[REQUIRED WORK]: Say only how many lines in the entries below contain the word "justify".

** DATA EXTRACT follows **

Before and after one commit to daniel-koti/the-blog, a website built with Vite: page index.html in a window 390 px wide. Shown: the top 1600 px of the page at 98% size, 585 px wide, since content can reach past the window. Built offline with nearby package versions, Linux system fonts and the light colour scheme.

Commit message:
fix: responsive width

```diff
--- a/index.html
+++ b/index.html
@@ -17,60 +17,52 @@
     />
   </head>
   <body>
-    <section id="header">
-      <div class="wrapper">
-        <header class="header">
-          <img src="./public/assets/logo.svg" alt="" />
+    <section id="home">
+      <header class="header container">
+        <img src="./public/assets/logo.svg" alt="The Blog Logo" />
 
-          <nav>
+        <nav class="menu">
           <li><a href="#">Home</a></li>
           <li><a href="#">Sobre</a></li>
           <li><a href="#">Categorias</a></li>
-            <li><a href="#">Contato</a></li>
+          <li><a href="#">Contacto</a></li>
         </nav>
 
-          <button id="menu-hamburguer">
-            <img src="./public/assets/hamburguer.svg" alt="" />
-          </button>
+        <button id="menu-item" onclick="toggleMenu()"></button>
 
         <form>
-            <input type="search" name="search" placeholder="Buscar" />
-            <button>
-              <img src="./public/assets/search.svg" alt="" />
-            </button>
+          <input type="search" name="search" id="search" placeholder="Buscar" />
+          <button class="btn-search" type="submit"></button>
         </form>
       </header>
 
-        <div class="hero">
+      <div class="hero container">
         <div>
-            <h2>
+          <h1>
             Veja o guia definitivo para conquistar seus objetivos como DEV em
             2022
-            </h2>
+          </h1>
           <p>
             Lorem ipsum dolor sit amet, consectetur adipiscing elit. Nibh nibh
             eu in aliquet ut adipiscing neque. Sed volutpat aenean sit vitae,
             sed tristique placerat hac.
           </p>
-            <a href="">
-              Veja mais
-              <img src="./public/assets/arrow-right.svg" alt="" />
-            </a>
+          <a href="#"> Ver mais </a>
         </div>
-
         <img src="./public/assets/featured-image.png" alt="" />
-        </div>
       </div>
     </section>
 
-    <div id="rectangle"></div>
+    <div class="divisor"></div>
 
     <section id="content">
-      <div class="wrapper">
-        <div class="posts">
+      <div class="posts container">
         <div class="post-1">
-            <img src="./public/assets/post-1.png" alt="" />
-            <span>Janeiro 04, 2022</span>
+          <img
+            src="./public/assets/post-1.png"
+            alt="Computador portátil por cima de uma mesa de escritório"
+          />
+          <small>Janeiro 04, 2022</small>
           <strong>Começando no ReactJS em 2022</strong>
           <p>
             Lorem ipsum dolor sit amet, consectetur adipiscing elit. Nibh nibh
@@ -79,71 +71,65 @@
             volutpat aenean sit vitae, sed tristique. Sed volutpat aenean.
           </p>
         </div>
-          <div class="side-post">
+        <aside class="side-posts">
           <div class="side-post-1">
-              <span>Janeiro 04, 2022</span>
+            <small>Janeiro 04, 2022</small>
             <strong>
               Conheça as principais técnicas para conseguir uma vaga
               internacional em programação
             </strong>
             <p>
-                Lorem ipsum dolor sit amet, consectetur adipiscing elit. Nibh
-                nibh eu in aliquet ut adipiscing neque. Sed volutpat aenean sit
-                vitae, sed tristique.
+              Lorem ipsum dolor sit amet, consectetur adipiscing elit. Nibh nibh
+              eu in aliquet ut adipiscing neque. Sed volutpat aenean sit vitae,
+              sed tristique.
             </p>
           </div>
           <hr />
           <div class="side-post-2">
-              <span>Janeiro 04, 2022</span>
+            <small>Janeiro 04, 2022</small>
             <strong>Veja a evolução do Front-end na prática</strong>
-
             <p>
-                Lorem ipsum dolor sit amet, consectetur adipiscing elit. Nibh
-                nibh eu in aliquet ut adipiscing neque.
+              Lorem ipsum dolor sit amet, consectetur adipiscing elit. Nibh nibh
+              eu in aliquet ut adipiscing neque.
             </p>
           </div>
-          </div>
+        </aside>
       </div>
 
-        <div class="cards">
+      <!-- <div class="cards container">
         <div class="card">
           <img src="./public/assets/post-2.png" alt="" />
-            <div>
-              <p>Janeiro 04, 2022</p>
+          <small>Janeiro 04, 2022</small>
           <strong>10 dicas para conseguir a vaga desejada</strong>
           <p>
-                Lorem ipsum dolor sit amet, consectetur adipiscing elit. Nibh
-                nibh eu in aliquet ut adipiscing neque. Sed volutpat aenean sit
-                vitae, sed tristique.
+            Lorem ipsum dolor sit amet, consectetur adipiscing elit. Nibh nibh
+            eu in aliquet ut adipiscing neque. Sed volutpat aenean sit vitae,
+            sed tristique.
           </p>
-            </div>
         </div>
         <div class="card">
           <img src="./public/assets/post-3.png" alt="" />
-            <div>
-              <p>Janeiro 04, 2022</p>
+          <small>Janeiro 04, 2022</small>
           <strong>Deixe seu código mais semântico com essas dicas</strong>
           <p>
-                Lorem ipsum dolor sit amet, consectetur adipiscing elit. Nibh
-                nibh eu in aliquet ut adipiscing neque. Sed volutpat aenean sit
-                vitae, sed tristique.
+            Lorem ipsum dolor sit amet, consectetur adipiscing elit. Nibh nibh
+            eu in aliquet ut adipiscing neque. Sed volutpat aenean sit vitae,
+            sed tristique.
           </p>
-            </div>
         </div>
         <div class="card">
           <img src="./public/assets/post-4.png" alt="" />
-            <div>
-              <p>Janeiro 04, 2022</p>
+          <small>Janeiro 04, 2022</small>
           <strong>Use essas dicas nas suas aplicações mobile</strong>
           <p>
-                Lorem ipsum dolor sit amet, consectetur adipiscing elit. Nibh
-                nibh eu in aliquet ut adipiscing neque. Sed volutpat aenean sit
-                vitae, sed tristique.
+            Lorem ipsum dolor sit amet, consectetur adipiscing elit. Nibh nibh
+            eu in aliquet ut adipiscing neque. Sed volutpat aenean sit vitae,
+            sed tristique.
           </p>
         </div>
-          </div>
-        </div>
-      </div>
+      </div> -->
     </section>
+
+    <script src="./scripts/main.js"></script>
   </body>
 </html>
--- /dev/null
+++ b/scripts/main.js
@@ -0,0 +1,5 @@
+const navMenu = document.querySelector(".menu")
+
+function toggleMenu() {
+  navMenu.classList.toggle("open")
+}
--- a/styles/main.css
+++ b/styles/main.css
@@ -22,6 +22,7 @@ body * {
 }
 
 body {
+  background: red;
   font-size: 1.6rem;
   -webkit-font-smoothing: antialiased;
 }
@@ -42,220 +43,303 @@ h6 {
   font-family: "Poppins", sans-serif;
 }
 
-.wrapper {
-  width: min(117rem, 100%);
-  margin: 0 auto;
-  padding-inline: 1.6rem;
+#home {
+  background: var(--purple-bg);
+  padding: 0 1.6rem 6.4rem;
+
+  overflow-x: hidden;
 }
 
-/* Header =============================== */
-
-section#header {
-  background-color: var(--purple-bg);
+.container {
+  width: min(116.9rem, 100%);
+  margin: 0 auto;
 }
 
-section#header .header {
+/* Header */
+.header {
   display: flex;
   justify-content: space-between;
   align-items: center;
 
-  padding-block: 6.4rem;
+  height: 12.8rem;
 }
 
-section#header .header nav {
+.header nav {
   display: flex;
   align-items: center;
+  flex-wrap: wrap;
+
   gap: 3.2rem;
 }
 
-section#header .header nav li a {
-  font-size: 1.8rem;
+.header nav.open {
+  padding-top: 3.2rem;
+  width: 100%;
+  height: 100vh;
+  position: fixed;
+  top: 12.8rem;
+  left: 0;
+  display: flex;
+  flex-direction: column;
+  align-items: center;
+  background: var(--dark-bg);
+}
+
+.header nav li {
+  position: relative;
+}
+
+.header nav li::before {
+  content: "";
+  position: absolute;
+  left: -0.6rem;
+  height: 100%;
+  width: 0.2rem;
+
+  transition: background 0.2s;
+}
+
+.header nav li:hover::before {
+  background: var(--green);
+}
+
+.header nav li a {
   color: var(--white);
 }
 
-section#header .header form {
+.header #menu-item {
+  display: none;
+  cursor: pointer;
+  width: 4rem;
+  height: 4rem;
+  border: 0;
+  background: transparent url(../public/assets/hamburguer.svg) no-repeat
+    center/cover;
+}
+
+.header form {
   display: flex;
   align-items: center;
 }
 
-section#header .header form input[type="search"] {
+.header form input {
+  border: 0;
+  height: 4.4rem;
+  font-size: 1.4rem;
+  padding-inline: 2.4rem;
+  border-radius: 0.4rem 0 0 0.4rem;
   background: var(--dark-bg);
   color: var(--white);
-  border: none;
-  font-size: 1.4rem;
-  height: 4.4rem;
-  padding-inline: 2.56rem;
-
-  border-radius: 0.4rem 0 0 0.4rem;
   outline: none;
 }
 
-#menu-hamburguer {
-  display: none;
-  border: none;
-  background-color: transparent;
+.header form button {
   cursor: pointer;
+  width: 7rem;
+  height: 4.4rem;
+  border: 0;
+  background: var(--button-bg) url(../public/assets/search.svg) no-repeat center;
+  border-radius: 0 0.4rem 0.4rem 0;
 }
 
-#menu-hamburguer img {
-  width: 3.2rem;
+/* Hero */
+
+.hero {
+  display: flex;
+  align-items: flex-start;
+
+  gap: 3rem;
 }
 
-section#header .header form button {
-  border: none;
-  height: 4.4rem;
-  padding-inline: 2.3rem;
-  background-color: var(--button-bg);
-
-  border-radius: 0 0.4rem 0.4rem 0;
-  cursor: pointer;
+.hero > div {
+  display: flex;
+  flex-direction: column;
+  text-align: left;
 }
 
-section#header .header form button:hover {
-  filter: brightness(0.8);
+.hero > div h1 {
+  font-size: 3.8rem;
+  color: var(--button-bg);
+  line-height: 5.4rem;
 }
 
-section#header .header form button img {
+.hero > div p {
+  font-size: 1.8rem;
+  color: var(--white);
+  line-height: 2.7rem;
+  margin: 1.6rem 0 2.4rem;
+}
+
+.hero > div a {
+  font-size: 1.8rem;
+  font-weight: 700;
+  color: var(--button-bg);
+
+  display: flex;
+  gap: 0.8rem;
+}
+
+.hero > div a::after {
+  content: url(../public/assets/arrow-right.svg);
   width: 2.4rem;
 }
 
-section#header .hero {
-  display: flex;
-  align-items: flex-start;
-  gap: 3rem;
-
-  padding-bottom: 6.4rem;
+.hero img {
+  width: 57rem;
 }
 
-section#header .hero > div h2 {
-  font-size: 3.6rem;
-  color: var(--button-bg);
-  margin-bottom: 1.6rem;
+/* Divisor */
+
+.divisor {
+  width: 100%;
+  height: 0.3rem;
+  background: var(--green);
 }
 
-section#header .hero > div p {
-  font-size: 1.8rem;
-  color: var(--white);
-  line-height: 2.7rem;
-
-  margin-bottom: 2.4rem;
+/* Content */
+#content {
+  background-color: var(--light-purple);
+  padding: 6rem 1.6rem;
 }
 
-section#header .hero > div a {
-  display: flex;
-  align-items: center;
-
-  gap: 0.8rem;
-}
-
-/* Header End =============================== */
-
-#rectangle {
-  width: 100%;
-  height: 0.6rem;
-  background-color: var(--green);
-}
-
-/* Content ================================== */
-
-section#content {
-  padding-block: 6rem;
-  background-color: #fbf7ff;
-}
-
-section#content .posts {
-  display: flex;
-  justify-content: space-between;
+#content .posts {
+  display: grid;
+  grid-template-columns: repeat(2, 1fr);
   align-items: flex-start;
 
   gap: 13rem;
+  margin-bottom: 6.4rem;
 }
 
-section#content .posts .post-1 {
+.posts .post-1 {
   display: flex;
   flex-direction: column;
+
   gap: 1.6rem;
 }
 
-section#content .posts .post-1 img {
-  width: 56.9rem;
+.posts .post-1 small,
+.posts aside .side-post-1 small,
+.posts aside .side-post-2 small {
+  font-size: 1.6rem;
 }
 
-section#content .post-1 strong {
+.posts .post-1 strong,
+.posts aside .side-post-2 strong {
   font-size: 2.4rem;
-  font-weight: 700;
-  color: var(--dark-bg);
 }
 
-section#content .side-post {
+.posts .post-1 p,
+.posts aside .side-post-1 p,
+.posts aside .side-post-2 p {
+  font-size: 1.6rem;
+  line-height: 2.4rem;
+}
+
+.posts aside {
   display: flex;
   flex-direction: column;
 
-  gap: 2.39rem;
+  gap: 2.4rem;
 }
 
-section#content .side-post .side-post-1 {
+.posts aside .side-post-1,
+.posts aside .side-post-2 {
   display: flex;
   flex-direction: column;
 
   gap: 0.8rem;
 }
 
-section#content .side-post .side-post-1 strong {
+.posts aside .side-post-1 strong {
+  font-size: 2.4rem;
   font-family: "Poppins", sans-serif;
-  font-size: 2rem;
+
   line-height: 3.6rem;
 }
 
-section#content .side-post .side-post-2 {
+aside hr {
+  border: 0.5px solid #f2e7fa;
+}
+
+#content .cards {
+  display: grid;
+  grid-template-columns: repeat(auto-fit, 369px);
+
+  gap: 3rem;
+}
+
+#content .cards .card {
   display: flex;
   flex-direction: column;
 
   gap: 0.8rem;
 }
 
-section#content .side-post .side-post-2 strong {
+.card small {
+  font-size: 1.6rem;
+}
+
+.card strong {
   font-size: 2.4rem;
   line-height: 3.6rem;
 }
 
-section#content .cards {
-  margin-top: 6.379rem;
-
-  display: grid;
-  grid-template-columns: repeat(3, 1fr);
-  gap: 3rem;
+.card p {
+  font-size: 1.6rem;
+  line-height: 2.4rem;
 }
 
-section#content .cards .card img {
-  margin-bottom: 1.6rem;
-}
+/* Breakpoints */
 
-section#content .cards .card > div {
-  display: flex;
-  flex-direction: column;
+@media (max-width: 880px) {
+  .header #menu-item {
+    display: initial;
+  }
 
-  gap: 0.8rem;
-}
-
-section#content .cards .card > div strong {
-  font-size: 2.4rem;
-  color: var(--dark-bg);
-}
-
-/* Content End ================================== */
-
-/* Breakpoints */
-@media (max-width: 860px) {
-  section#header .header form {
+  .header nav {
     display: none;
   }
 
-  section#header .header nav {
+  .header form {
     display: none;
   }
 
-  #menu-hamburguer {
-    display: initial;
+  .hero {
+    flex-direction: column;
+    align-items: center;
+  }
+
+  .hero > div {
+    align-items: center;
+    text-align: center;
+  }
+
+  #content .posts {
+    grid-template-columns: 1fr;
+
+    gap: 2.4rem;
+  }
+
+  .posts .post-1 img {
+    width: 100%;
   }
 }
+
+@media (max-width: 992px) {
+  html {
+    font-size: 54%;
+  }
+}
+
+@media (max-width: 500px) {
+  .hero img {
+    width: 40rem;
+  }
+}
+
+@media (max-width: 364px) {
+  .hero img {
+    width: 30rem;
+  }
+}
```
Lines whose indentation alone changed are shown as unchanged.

** End of DATA EXTRACT **

[TASK SOLUTION]: 2